## WHAT TO PRODUCE
Search the material for the string "width", then show every line where it turns up.

## DATA UNDER STUDY
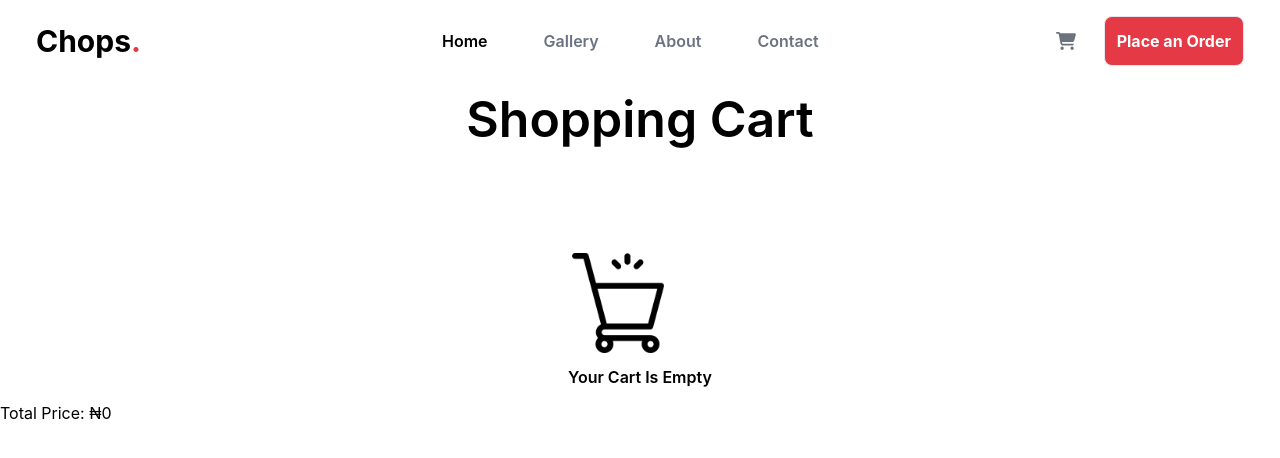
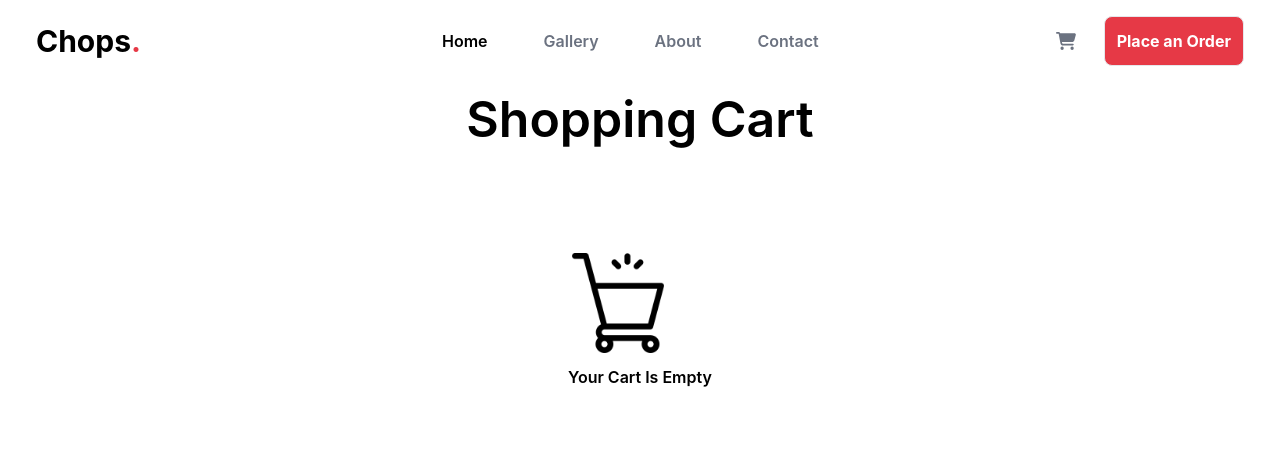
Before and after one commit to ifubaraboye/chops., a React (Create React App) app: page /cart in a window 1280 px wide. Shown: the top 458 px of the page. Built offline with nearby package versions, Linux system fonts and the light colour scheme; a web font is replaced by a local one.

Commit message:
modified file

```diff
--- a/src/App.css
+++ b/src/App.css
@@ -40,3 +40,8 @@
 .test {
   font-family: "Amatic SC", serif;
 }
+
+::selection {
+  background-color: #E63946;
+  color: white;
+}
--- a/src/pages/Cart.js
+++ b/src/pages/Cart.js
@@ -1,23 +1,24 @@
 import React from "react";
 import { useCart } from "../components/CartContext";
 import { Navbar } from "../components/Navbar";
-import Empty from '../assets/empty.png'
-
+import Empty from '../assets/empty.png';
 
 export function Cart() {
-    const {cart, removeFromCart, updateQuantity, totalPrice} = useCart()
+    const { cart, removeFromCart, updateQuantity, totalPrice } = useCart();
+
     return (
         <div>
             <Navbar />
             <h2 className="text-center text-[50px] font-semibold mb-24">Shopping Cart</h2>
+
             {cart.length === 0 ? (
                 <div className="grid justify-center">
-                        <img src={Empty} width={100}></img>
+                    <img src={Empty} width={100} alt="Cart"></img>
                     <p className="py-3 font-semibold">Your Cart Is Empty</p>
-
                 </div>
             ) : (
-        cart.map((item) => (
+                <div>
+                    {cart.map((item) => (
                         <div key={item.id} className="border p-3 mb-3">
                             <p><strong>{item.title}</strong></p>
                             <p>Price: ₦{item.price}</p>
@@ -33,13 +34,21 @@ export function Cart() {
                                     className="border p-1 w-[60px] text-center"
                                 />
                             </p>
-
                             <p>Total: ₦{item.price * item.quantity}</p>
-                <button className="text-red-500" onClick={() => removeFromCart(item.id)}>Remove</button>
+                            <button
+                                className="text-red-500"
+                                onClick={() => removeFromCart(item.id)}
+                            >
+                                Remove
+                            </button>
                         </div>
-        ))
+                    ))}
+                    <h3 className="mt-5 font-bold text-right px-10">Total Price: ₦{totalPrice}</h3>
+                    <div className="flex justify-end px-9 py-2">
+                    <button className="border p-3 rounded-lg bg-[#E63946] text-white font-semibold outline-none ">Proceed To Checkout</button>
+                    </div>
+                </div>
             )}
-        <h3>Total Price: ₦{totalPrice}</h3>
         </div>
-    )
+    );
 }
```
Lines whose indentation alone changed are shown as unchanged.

## EXERCISE RESPONSE
-                        <img src={Empty} width={100}></img>
+                    <img src={Empty} width={100} alt="Cart"></img>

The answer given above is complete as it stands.